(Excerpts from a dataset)

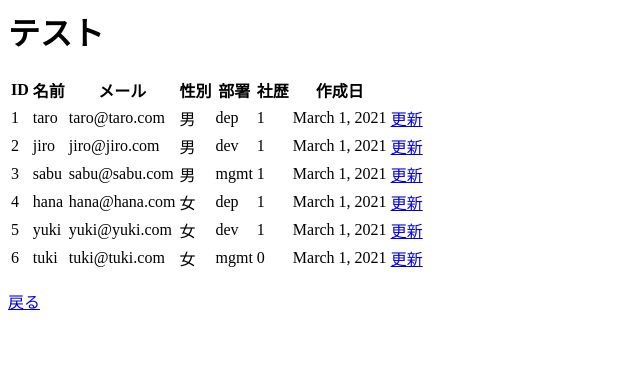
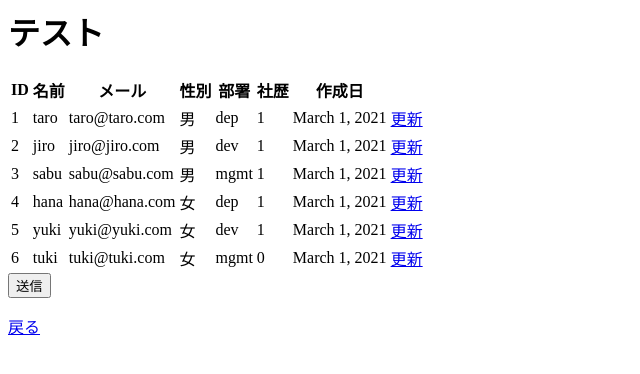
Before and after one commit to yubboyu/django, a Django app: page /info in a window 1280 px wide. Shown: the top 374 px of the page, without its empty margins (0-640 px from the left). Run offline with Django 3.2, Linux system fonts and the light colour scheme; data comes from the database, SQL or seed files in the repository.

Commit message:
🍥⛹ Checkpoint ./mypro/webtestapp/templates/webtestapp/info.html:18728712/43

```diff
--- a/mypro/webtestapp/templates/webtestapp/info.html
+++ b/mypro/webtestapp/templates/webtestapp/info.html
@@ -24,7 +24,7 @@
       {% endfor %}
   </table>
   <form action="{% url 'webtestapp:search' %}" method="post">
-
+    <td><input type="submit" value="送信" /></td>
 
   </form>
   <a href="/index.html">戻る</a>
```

---

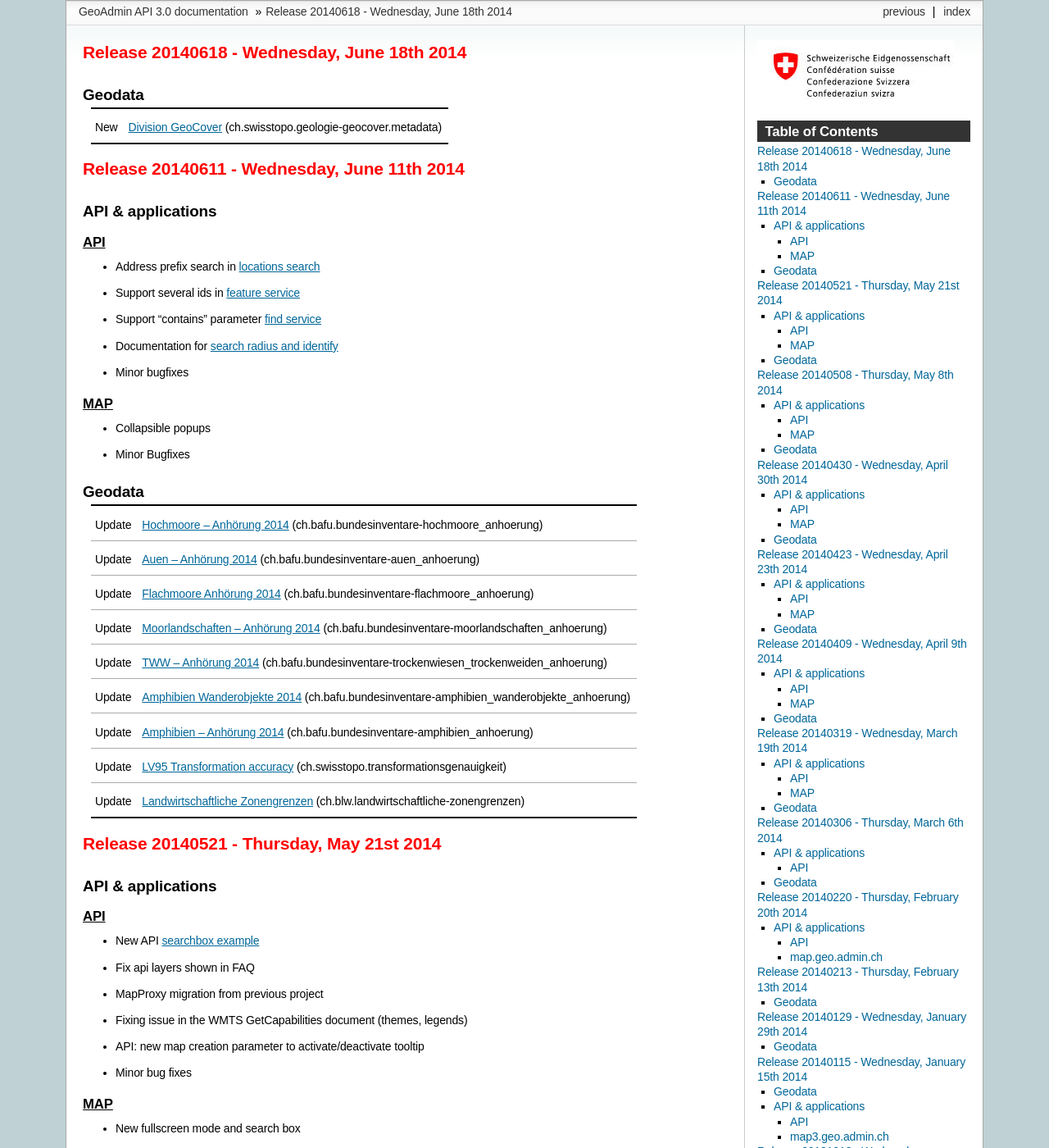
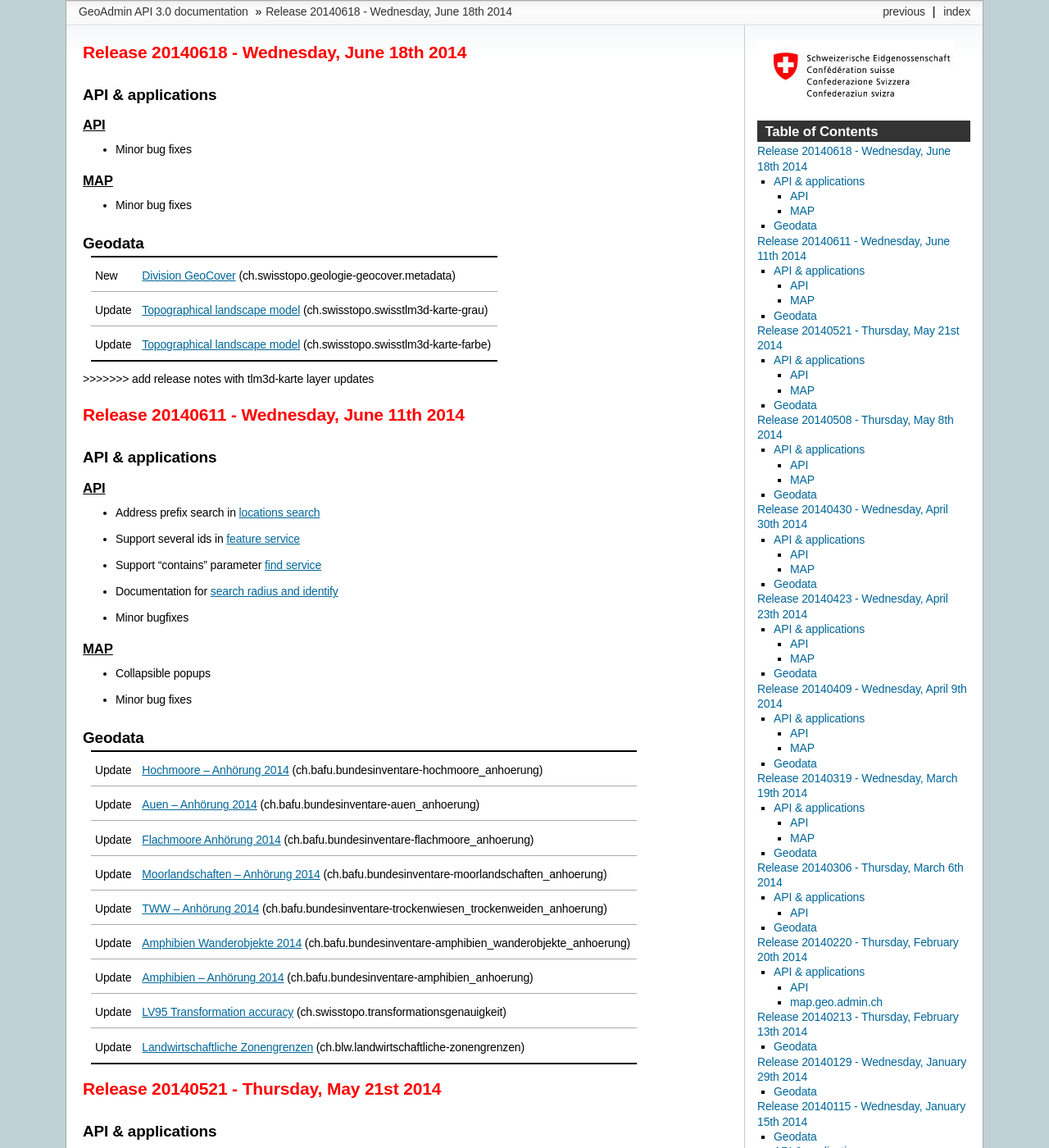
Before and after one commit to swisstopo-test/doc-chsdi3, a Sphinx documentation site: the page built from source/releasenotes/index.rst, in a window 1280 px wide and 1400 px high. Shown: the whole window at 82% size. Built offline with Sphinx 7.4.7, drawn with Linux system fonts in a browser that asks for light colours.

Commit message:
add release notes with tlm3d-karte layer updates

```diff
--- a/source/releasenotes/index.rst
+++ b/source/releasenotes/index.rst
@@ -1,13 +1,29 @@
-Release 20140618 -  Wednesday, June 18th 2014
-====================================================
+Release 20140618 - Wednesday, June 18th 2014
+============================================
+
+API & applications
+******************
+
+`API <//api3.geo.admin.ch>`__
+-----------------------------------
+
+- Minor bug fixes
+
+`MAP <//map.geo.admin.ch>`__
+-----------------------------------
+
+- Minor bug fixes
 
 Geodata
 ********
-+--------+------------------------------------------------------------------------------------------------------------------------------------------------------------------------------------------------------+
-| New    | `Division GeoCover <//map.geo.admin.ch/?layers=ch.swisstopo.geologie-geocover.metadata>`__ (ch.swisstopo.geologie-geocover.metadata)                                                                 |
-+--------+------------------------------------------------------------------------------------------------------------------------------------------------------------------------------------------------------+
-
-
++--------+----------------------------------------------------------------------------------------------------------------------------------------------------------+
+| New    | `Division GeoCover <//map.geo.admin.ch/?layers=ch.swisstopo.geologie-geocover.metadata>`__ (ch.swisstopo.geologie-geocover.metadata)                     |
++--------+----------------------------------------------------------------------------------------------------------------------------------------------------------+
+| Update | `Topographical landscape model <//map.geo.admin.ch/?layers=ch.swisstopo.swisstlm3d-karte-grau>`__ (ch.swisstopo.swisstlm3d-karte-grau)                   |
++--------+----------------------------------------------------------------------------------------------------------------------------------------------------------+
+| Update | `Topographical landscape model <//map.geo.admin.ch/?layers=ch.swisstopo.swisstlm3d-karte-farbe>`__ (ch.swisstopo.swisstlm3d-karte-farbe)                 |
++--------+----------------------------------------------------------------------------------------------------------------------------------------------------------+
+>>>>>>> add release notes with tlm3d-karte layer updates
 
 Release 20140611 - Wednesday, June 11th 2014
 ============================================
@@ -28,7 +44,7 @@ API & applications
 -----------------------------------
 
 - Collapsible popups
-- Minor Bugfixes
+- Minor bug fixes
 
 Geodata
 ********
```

--

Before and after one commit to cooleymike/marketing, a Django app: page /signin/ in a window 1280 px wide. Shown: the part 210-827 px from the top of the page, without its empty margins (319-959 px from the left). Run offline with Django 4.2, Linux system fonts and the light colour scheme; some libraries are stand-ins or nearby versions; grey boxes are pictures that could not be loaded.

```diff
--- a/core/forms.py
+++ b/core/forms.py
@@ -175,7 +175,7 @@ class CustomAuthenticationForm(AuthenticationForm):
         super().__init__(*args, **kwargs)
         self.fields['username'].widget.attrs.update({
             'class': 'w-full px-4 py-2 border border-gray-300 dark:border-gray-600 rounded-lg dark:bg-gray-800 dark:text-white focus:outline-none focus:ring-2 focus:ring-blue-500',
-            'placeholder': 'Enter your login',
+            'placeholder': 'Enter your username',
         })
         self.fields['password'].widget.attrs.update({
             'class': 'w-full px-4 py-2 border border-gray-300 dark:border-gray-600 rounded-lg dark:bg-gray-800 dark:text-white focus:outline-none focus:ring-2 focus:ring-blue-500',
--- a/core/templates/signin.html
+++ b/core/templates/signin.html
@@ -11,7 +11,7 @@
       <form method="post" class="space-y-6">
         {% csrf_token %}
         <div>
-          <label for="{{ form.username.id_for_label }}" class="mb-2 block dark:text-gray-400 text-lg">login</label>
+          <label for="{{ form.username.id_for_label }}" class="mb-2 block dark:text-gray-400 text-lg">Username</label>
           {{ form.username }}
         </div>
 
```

What is being asked:
How many lines in the records contain the word "admin"? Answer with the number alone.

Result of this exercise:
6